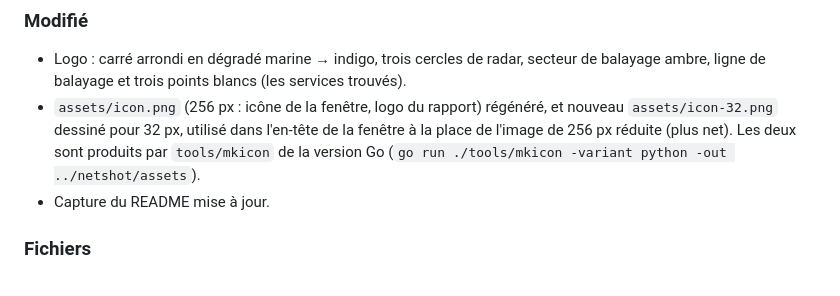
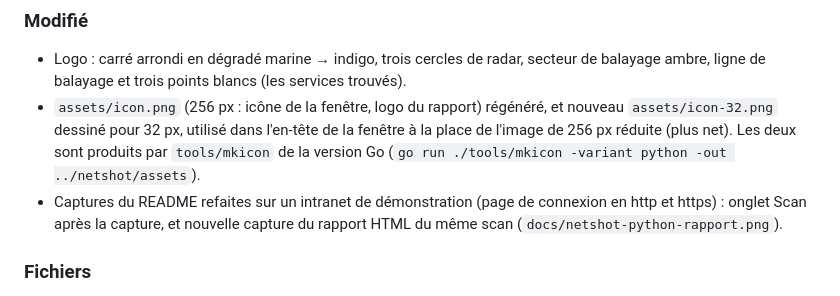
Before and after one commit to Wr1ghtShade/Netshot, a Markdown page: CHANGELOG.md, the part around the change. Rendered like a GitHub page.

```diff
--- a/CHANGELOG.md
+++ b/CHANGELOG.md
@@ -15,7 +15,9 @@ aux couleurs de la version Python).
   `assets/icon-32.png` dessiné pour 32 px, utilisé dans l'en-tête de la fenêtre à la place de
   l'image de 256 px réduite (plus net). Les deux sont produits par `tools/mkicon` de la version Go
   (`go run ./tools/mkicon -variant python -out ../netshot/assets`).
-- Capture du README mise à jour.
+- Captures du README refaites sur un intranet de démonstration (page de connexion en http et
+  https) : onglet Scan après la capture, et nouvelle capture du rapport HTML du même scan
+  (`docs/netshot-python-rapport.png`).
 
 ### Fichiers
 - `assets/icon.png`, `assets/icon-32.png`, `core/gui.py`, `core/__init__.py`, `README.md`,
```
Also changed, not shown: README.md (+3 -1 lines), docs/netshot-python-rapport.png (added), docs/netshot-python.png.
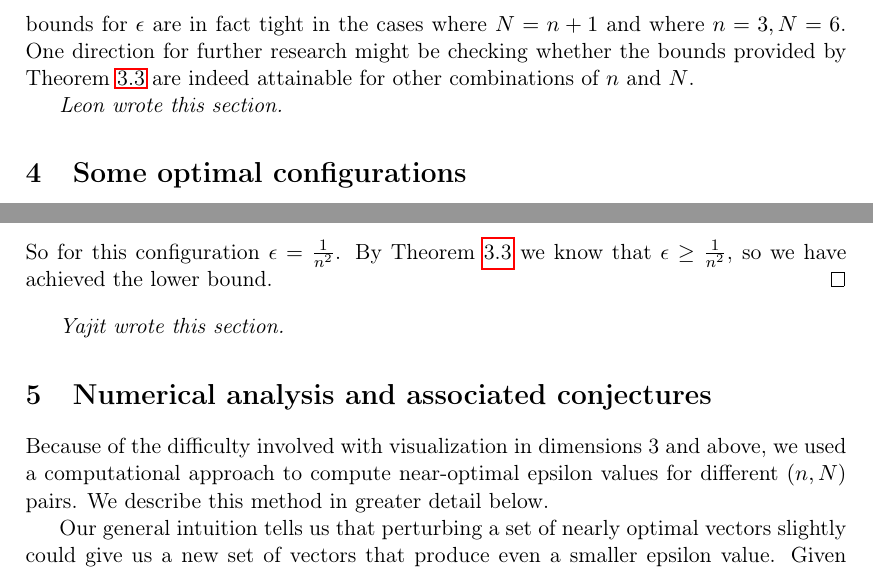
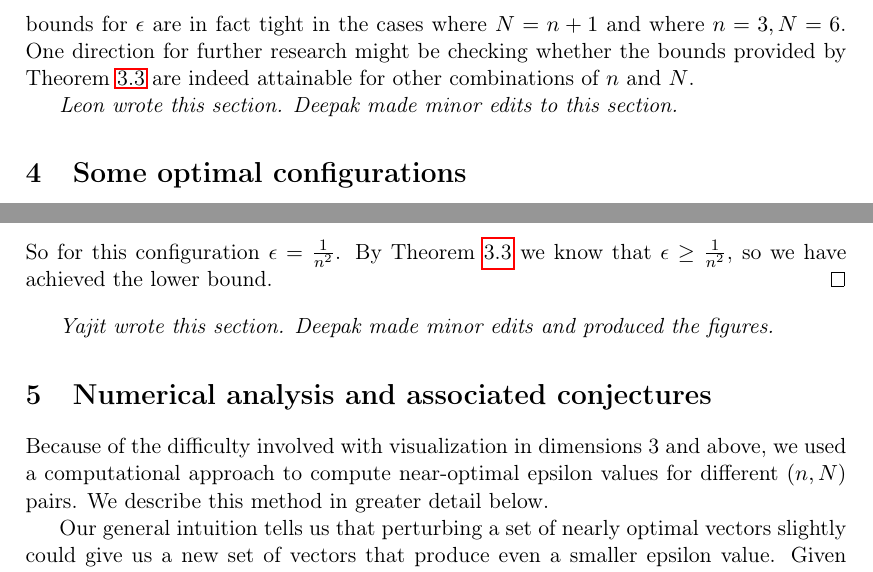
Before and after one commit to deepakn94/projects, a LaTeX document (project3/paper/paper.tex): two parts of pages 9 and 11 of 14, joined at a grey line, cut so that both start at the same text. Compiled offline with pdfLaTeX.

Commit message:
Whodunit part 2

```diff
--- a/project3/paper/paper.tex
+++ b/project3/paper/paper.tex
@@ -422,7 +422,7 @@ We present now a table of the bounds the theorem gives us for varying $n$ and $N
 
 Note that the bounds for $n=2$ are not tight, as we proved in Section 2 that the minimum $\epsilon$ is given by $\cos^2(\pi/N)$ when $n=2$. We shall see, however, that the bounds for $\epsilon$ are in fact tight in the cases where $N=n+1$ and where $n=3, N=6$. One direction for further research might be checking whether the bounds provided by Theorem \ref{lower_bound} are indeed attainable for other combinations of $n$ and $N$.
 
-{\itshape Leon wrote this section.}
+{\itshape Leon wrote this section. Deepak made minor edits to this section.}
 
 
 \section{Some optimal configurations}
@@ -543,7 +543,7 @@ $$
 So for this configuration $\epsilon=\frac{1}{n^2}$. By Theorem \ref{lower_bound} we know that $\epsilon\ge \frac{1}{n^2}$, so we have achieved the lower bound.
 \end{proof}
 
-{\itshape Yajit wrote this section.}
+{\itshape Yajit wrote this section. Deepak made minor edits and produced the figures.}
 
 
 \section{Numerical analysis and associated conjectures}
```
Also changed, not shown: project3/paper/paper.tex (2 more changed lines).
-=-=-
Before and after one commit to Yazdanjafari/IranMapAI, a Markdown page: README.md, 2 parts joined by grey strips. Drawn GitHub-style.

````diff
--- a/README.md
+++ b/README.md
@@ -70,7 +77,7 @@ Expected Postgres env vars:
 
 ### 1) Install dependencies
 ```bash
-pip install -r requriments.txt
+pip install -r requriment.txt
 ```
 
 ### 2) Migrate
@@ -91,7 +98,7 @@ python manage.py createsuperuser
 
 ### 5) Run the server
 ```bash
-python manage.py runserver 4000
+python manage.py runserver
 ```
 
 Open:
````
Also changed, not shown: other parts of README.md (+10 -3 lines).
-=-=-
[Exercise objective]: What you give back must be the stretch above, starting at the line with "Before and after one commit to Yazdanjafari/IranMapAI, a" and ending at the line with "Also changed, not shown: other", copied exactly.

[Reply]:
Before and after one commit to Yazdanjafari/IranMapAI, a Markdown page: README.md, 2 parts joined by grey strips. Drawn GitHub-style.

````diff
--- a/README.md
+++ b/README.md
@@ -70,7 +77,7 @@ Expected Postgres env vars:
 
 ### 1) Install dependencies
 ```bash
-pip install -r requriments.txt
+pip install -r requriment.txt
 ```
 
 ### 2) Migrate
@@ -91,7 +98,7 @@ python manage.py createsuperuser
 
 ### 5) Run the server
 ```bash
-python manage.py runserver 4000
+python manage.py runserver
 ```
 
 Open:
````
Also changed, not shown: other parts of README.md (+10 -3 lines).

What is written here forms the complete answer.